BBC Two’s dark crime drama Murder breaks new ground in an increasingly crowded field.
It is made up of three stand-alone episodes.
The first—The Third Voice—explores the effect of murder on the living who are left behind.
It revolves around three deaths. Leo and Katrina Durridge’s young daughter Sonia died of meningitis while they were on holiday in Rome.
Leo can’t get over it and blames his brother-in-law Rafe who was looking after Sonia.
Detective Sergeant Corrine Evans has just arrived back to work.
She was signed off after trying to investigate her police partner’s death in a road-side hit and run.
The episode opens opens with an old film clip of a young girl, before the camera hones in on the first crime scene.
Leo and Rafe have just been pulled out of the river Tweed on the Scottish Borders after a fishing trip. Despite a few bruises and stitches Leo is alive—Rafe is lying on a coroner’s table.
Leo tells us the river bank collapsed—but a bystander says they heard a third voice.
The Third Voice is directed in a profoundly alienating way.
Each scene is filmed as a stand-alone clip, with only one of the protagonists talking.
This makes the dialogue intense, although it can also feel disjointed and hard to follow at times. New characters are introduced without warning.
But it is very powerful when you are exposed to the protagonists’ personal struggles.
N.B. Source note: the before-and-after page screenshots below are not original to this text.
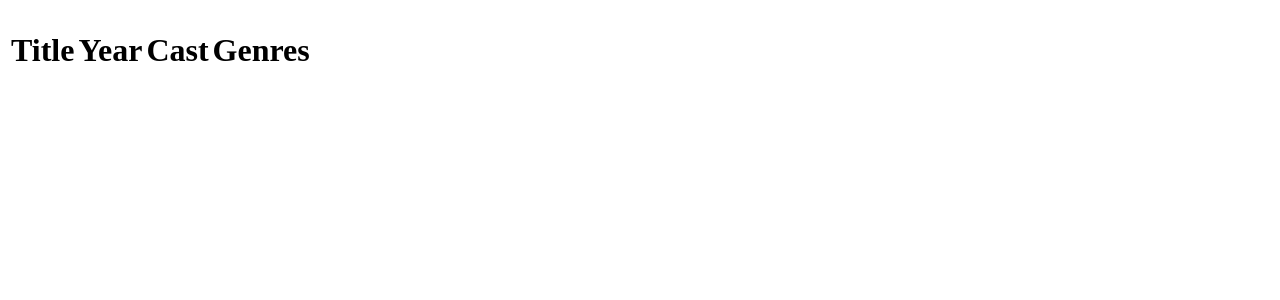
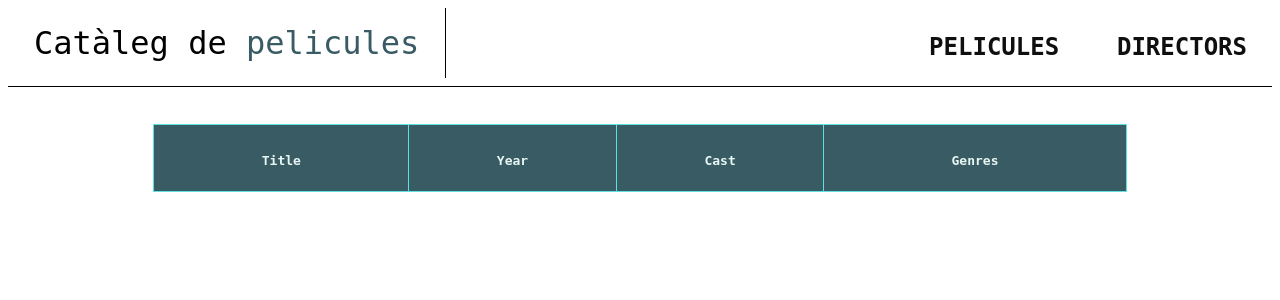
Before and after one commit to yeniferwz/pelicules, a PHP site: page / in a window 1280 px wide. Shown: the top 300 px of the page. Run offline with PHP 8.4, Linux system fonts and the light colour scheme; data that the repository does not hold is empty; some web fonts are replaced.

Commit message:
css acabat

```diff
--- a/index.php
+++ b/index.php
@@ -10,6 +10,22 @@
 </head>
 
 <body>
+    <div class="navbar_header">
+        <div class="titul_logo">
+        <span class="color1"></span>Catàleg de<span class="color1"></span> <span class="color2">pelicules</pan>
+        </div>
+        <div class="menu">
+        <a href="#" class="link">
+                <div class="title">Pelicules</div>
+                <div class="bar"></div>
+            </a>
+            <a href="#" class="link">
+                <div class="title">Directors</div>
+                <div class="bar"></div>
+            </a>
+        </div>
+    </div>
+
     <?php
         if(file_exists('movies.json')){
             $arxiu_pelis ='movies.json';
@@ -27,6 +43,7 @@
                     <!-- tr stands for TABLE ROW -->
                     <tr>
                         <!-- th stands for TABLE HEADER -->
+                        </br></br>
                         <th><h1>Title</th></h1>
                         <th><h1>Year</th></h1>
                         <th><h1>Cast</th></h1>
--- a/style.css
+++ b/style.css
@@ -0,0 +1,99 @@
+@import url(https://fonts.googleapis.com/css?family=Dosis:200,300,400,500,600,700,800);
+
+.navbar_header{
+    width: 100%;
+    border-bottom: 1px solid black;
+    text-align: right;
+    position: relative;
+}
+
+.titul_logo {
+    position: absolute;
+    top: 0;
+    left: 0;
+    font-size: 32px;
+    font-weight: 100;
+    padding: 26px;
+    border-right: 1px solid black;
+}
+
+.link {
+    display: inline-block;
+    padding: 15px 0;
+    margin: 15px 25px;
+    position: relative;
+    text-decoration: none;
+    text-transform: uppercase;
+    color: #0f0f0f;
+    font-weight: 800;
+    font-size: 24px;
+}
+
+.bar {
+    width: 100%;
+    display: inline-block;
+    border-bottom: 5px solid black;
+    position: absolute;
+    bottom: 0;
+    left: 0;
+    opacity: 0;
+    transition: all 300ms;
+}
+
+
+.color1 { color: #52796f; }
+.color2 { color: #395B64; }
+
+h1{
+    font-size: 3em;
+    font-weight: 300;
+    line-height: 1em;
+    text-align: center;
+}
+
+/*paraules del th*/
+#tbstyle th h1{
+    font-weight: bold;
+    font-size: 1em;
+    text-align: center;
+}
+
+#tbstyle {
+    border-collapse: collapse;
+    overflow:hidden;
+    width: 77%;
+    margin: 0 auto;
+    padding: 0 0 8em 0;
+}
+
+#tbstyle td,
+#tbstyle th {
+    /*colors de les lineas*/
+    border: 1px solid #64DFDF;
+    text-align: center;
+}
+
+#tbstyle tr:nth-child(even) {
+    /* files senars */
+    background-color: #EAF4F4;
+}
+
+#tbstyle tr:hover {
+    background-color: #A5C9CA;
+}
+
+#tbstyle th {
+    padding-top: 20px;
+    padding-bottom: 15px;
+    font-weight: bold;
+    text-align: center;
+    background-color: #395B64;
+    color: #E7F6F2;
+}
+
+body{
+    font-family: monospace;
+    font-weight: 500;
+    font-size: medium;
+    line-height: 1.42em;
+}
```
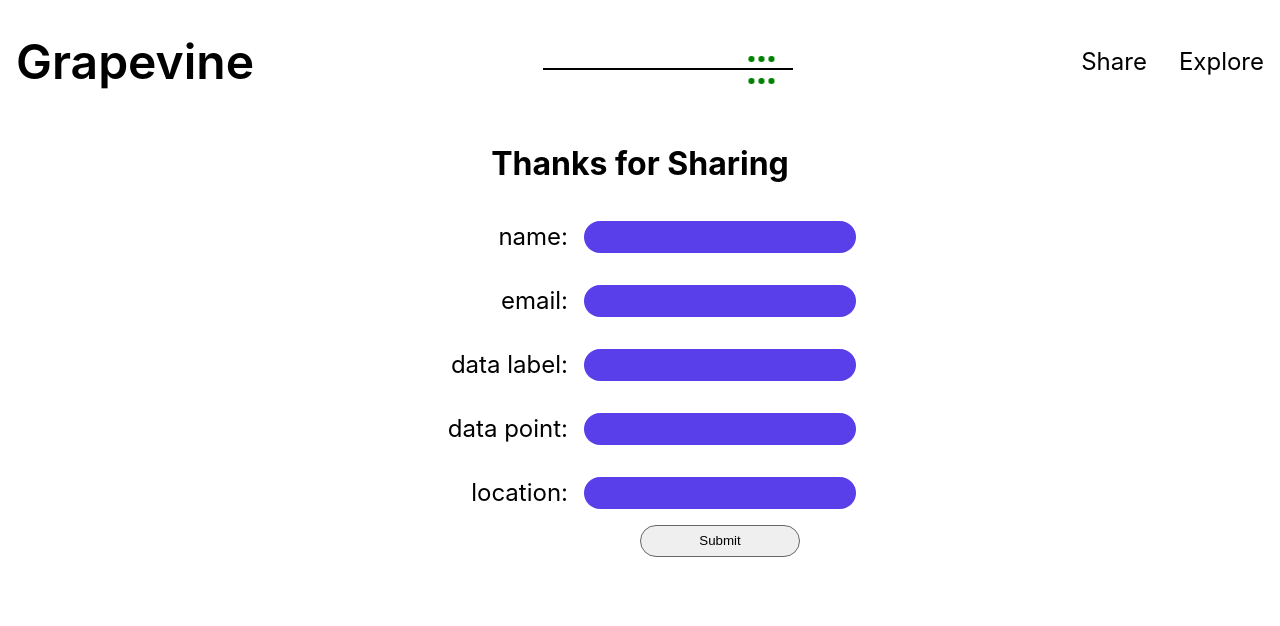
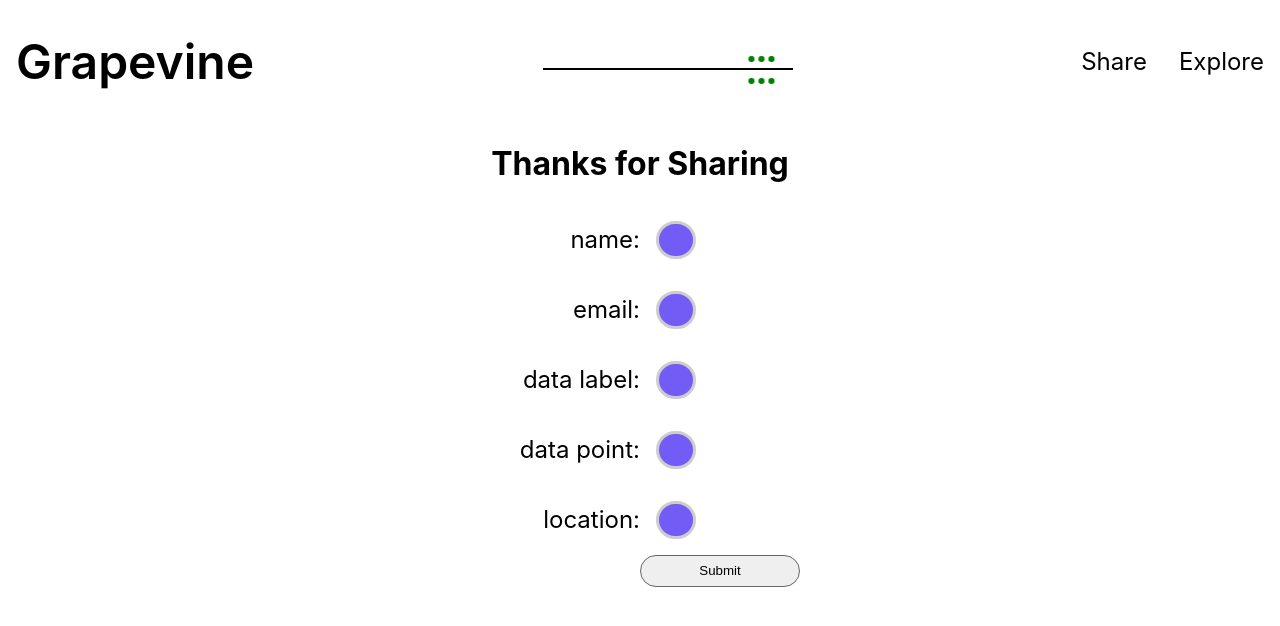
Before and after one commit to tian3401/grape-vine, a React (Create React App) app in the folder grapevine/: page /share in a window 1280 px wide. Shown: the top 626 px of the page. Built offline with nearby package versions, Linux system fonts and the light colour scheme.

Commit message:
animate shareform

```diff
--- a/grapevine/src/components/Shareform.js
+++ b/grapevine/src/components/Shareform.js
@@ -9,7 +9,8 @@
       email: "",
       dataLabel: "",
       dataPoint: "",
-      location: ""
+      location: "",
+      classValue: "grape"
     }
     this.handleChange = this.handleChange.bind(this);
     this.handleSubmit = this.handleSubmit.bind(this);
@@ -25,23 +26,31 @@
   }
 
   handleSubmit(event) {
+    event.preventDefault();
+    this.toggleClass();
     console.log(`submitted form with following details => name: ${this.state.name} email: ${this.state.email} data label: ${this.state.dataLabel} data point: ${this.state.dataPoint} location: ${this.state.location} `)
-    event.preventDefault();
+  }
+
+  toggleClass() {
+    let element = (this.state.classValue === "grape") ? "clicked-grape" : "grape";
+    this.setState({
+      "classValue": element
+    });
   }
 
   render() {
     return(
       <form onSubmit={this.handleSubmit} className="form">
         <label>name:</label>
-        <input type="text" name="name" value={this.state.name} onChange={this.handleChange}/>
+        <input type="text" name="name" className={this.state.classValue} value={this.state.name} onChange={this.handleChange}/>
         <label>email:</label>
-        <input type="text" name="email" value={this.state.email} onChange={this.handleChange}/>
+        <input type="text" name="email" className={this.state.classValue}  value={this.state.email} onChange={this.handleChange}/>
         <label>data label:</label>
-        <input type="text" name="dataLabel" value={this.state.dataLabel} onChange={this.handleChange}/>
+        <input type="text" name="dataLabel"  className={this.state.classValue} value={this.state.dataLabel} onChange={this.handleChange}/>
         <label>data point:</label>
-        <input type="text" name="dataPoint" value={this.state.dataPoint} onChange={this.handleChange}/>
+        <input type="text" name="dataPoint" className={this.state.classValue}  value={this.state.dataPoint} onChange={this.handleChange}/>
         <label>location:</label>
-        <input type="text" name="location" value={this.state.location} onChange={this.handleChange}/>
+        <input type="text" name="location" className={this.state.classValue}  value={this.state.location} onChange={this.handleChange}/>
         <input type="submit" value="Submit"/>
       </form>
     )
--- a/grapevine/src/styles/navbarStyles.css
+++ b/grapevine/src/styles/navbarStyles.css
@@ -8,12 +8,10 @@
   justify-content: flex-start;
   font-size: 3rem;
   font-weight: 600;
-
 }
 
 #name .link:hover {
   color: green;
-  /* font-weight: 500; */
 }
 
 .navbar ul {
@@ -54,17 +52,11 @@
   align-items: center;
   border-bottom:2px solid #000;
   text-decoration: none;
-  -webkit-animation: increase 3s;
-  -moz-animation:    increase 3s;
-  -o-animation:      increase 3s;
-  animation:         increase 3s;
+  -webkit-animation: grow 3s;
+  -moz-animation:    grow 3s;
+  -o-animation:      grow 3s;
+  animation:         grow 3s;
   animation-fill-mode: forwards;
-}
-
-@keyframes increase {
-  100% {
-      width: 250px;
-  }
 }
 
 li .dot {
@@ -75,20 +67,24 @@
   background: green;
   border-radius: 45%;
   transition: width 1s ease;
-  -webkit-animation: run 3s 3s;
-  -webkit-animation-fill-mode: forwards;
-  animation: run 3s 3s;
-  animation-fill-mode: forwards;
+  -webkit-animation: run 3s forwards 3s;
+  animation: run 3s forwards 3s;
+}
+
+@keyframes grow {
+  100% {
+      width: 250px;
+  }
 }
 
 @-webkit-keyframes run {
-  from{ transform: translateX(0);}
-  to{transform: translateX(220px)}
+  from{transform: translateX(0);}
+  to{transform: translateX(220px);}
 }
 
 @keyframes run {
-  from{ transform: translateX(0);}
-  to{transform: translateX(220px)}
+  from{transform: translateX(0);}
+  to{transform: translateX(220px);}
 }
 /* create bounce first*/
 @keyframes curl {
--- a/grapevine/src/styles/shareformStyles.css
+++ b/grapevine/src/styles/shareformStyles.css
@@ -13,19 +13,38 @@
   margin: auto 0;
 }
 
-label + input {
+input.grape {
   margin: 1rem 1rem;
   padding: 0 1rem;
   height: 2rem;
-  width: 15rem;
-  border: 1px solid #666;
+  width: 0.1rem;
+  border: 0.2rem solid rgb(206, 204, 204);
   border-radius: 25px;
   outline: none;
-  border: none;
-  background: #593fe9;
+  background: #735cf5;
   line-height: 1.5;
   color: #ffffff;
   font-weight: 800;
+}
+
+input.grape:hover {
+  -webkit-animation: bloat 1s ease 1s forwards;
+  animation: bloat 1s ease 1s forwards;
+}
+
+.clicked-grape{
+  margin: 1rem 1rem;
+  padding: 0 1rem;
+  height: 2rem;
+  width: 0.1rem;
+  border: 0.2rem solid rgb(206, 204, 204);
+  border-radius: 25px;
+  outline: none;
+  background: #735cf5;
+  line-height: 1.5;
+  color: #ffffff;
+  font-weight: 800;
+  animation: bounce 2s cubic-bezier(.755, .05, .855, .06) forwards,roll 3s 2.05s ease forwards;
 }
 
 ::placeholder {
@@ -43,3 +62,32 @@
   border-radius: 25px;
   outline: none;
 }
+
+@keyframes bounce {
+  60%, 80%, to {
+    transform: translateY(400px);
+    animation-timing-function: cubic-bezier(.215, .61, .355, 1);
+  }
+  70% { transform: translateY(300px); }
+  90% { transform: translateY(360px); }
+}
+@keyframes roll {
+  from {
+    transform: translateY(400px) rotate(0deg);
+  }
+  to {
+    transform: translate(1000px, 400px) rotate(359deg);
+  }
+}
+
+@-webkit-keyframes bloat {
+  100% {
+    width: 15rem;
+  }
+}
+
+@keyframes bloat {
+  100% {
+    width: 15rem;
+  }
+}
```
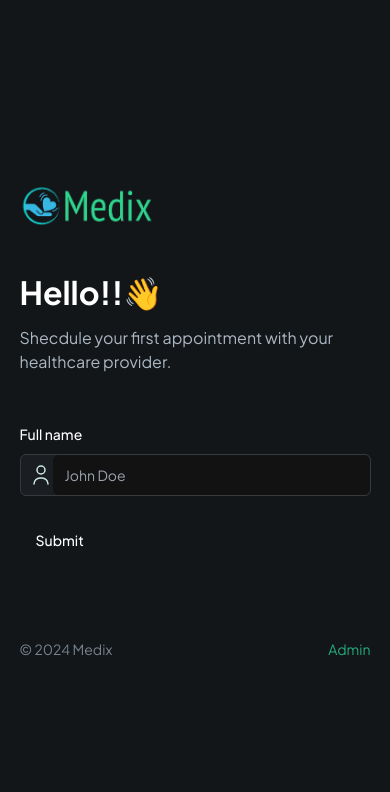
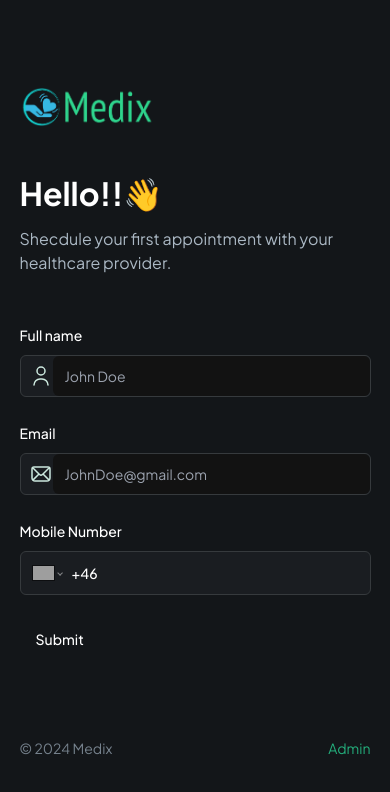
Before and after one commit to mhei009/Medix, a Next.js app: page / in a window 390 px wide. Shown: the top 792 px of the page. Built offline with nearby package versions, Linux system fonts and the light colour scheme; grey boxes are pictures that could not be loaded.

Commit message:
phone input added

```diff
--- a/components/forms/PatientForm.tsx
+++ b/components/forms/PatientForm.tsx
@@ -56,6 +56,24 @@
           iconSrc="/assets/icons/user.svg"
           iconAlt="user"
         />
+        <CustomFormField
+          fieldType={FormFieldType.INPUT}
+          control={form.control}
+          name="email"
+          label="Email"
+          placeholder="JohnDoe@gmail.com"
+          iconSrc="/assets/icons/email.svg"
+          iconAlt="email"
+        />
+
+        <CustomFormField
+          fieldType={FormFieldType.PHONE_INPUT}
+          control={form.control}
+          name="Mobile number"
+          label="Mobile Number"
+          placeholder="123-456-789 "
+
+        />
 
         <Button type="submit">Submit</Button>
       </form>
--- a/components/ui/CustomFormField.tsx
+++ b/components/ui/CustomFormField.tsx
@@ -12,6 +12,9 @@
 import { FormFieldType } from "../forms/PatientForm";
 import { Control } from "react-hook-form";
 import Image from "next/image";
+import 'react-phone-number-input/style.css'
+import PhoneInput from 'react-phone-number-input'
+
 
 interface CustomProps {
   control: Control<any>;
@@ -53,8 +56,26 @@
             />
           </FormControl>
         </div>
-      );
-    default:
+      )
+     case FormFieldType.PHONE_INPUT:
+        return (
+            <FormControl>
+                <PhoneInput
+                defaultCountry="SE"
+                placeholder={placeholder}
+                international
+                withCountryCallingCode
+                value={field.value as E164Number | undefined}
+                onChange={field.onChange}
+                className="input-phone shad-input border-0"
+
+                />
+            </FormControl>
+        )
+
+
+
+      default:
       break;
   }
 };
--- a/package.json
+++ b/package.json
@@ -20,6 +20,7 @@
     "react": "^18",
     "react-dom": "^18",
     "react-hook-form": "^7.52.1",
+    "react-phone-number-input": "^3.4.5",
     "tailwind-merge": "^2.4.0",
     "tailwindcss-animate": "^1.0.7",
     "zod": "^3.23.8"
```
Also changed, not shown: 1 other file (tests, documents, lock files or other folders).
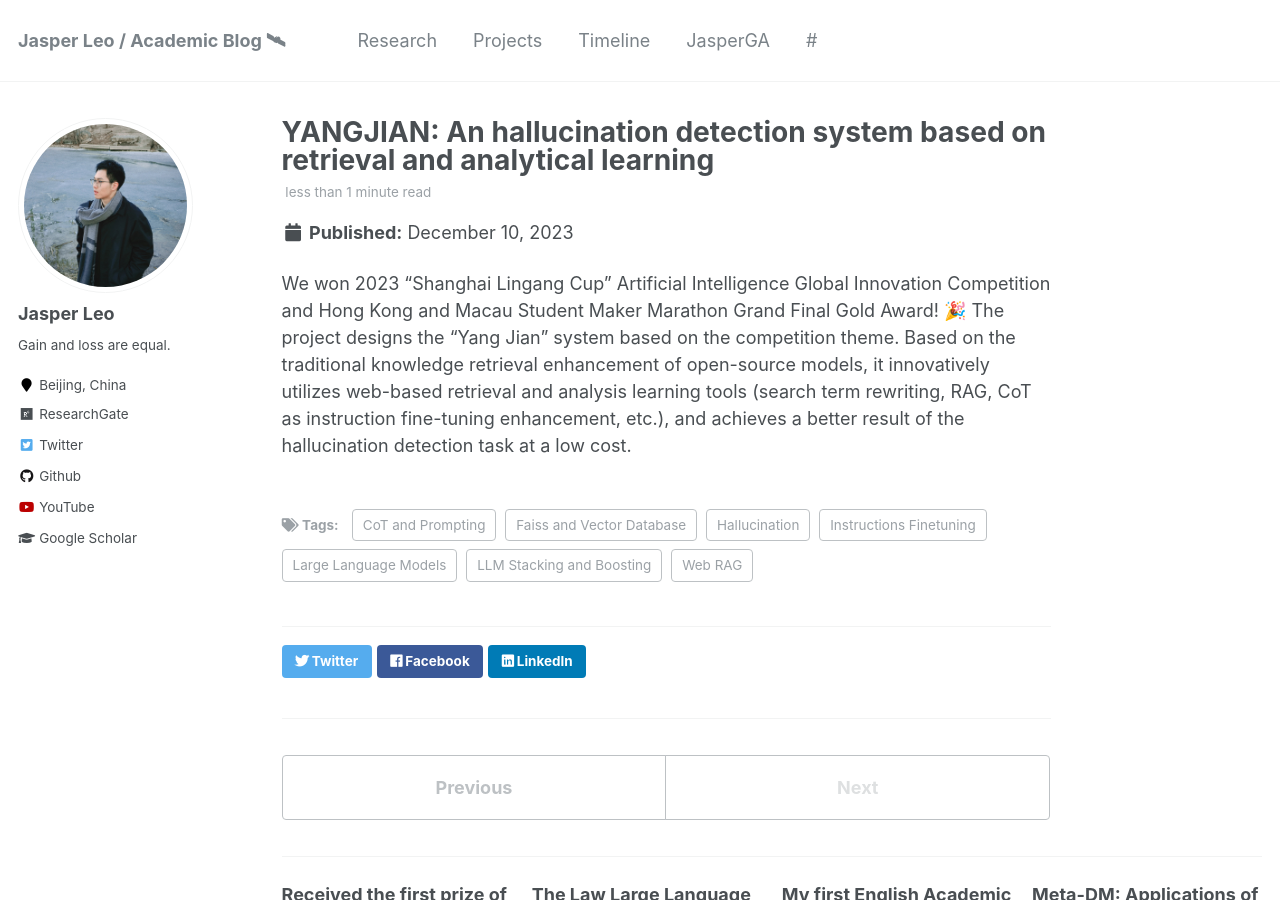
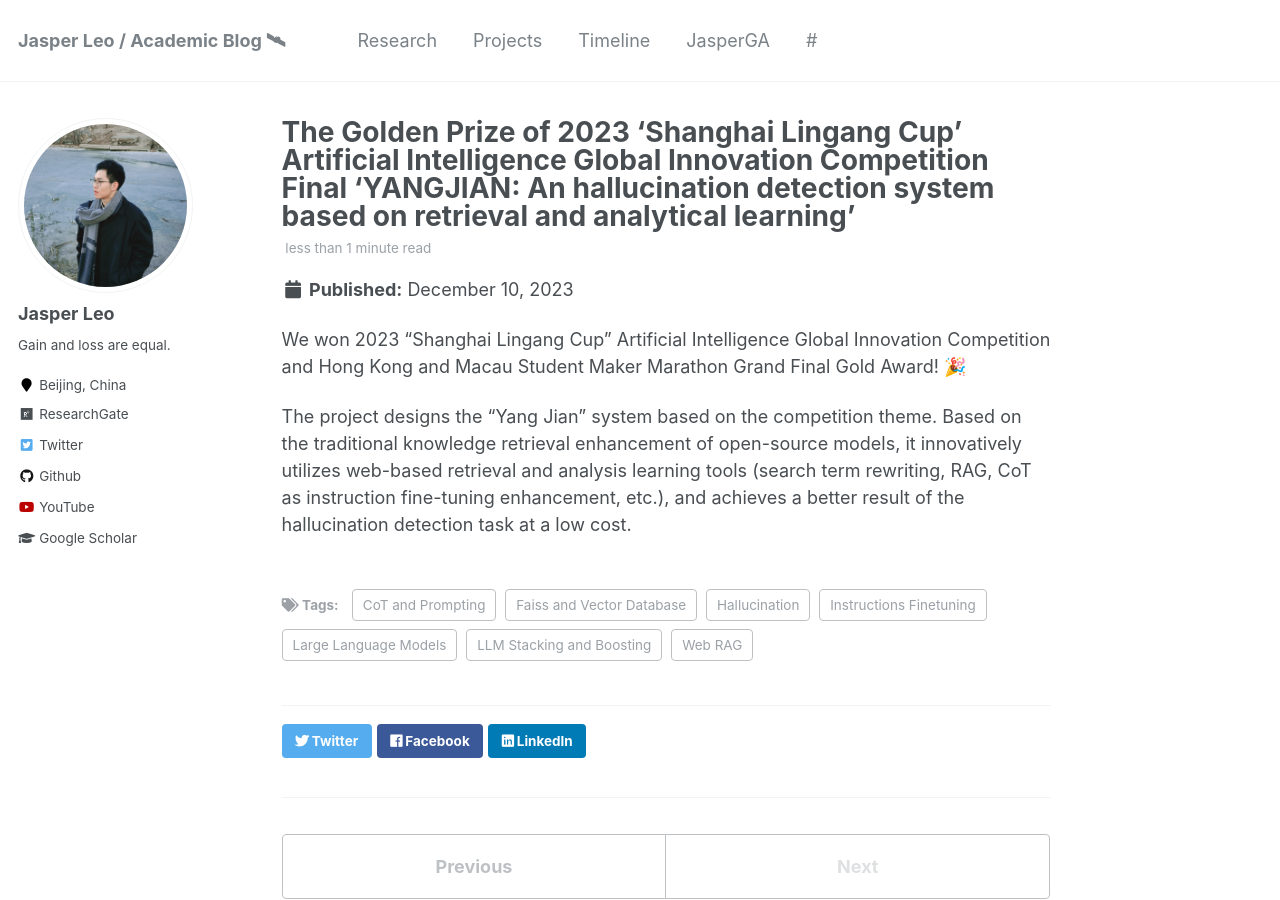
Before and after one commit to KLGR123/KLGR123.github.io, a Jekyll site: the page built from _posts/2023-12-10-yangjian.md, in a window 1280 px wide and 900 px high. Built offline with Jekyll 4.4.1, drawn with Linux system fonts in a browser that asks for light colours.

Commit message:
Update 2023-12-10-yangjian.md

```diff
--- a/_posts/2023-12-10-yangjian.md
+++ b/_posts/2023-12-10-yangjian.md
@@ -1,5 +1,5 @@
 ---
-title: "YANGJIAN: An hallucination detection system based on retrieval and analytical learning"
+title: "The Golden Prize of 2023 'Shanghai Lingang Cup' Artificial Intelligence Global Innovation Competition Final 'YANGJIAN: An hallucination detection system based on retrieval and analytical learning'"
 date: 2023-12-10
 permalink: /posts/2023/12/yangjian/
 tags:
@@ -13,4 +13,5 @@ tags:
 ---
 
 We won 2023 "Shanghai Lingang Cup" Artificial Intelligence Global Innovation Competition and Hong Kong and Macau Student Maker Marathon Grand Final Gold Award! 🎉
+
 The project designs the "Yang Jian" system based on the competition theme. Based on the traditional knowledge retrieval enhancement of open-source models, it innovatively utilizes web-based retrieval and analysis learning tools (search term rewriting, RAG, CoT as instruction fine-tuning enhancement, etc.), and achieves a better result of the hallucination detection task at a low cost.
```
For example, Evans questions the coroner’s assertion that Rafe died from a stab wound from a six inch blade—and then complains bitterly to us about his mocking.
The writers pored over police reports of real crimes to put together the show.
Its power is in its forcing us to think about the issues behind the events.
That’s what makes Murder different from other crime dramas that have saturated our television screens.
Thursday 3 March, 9pm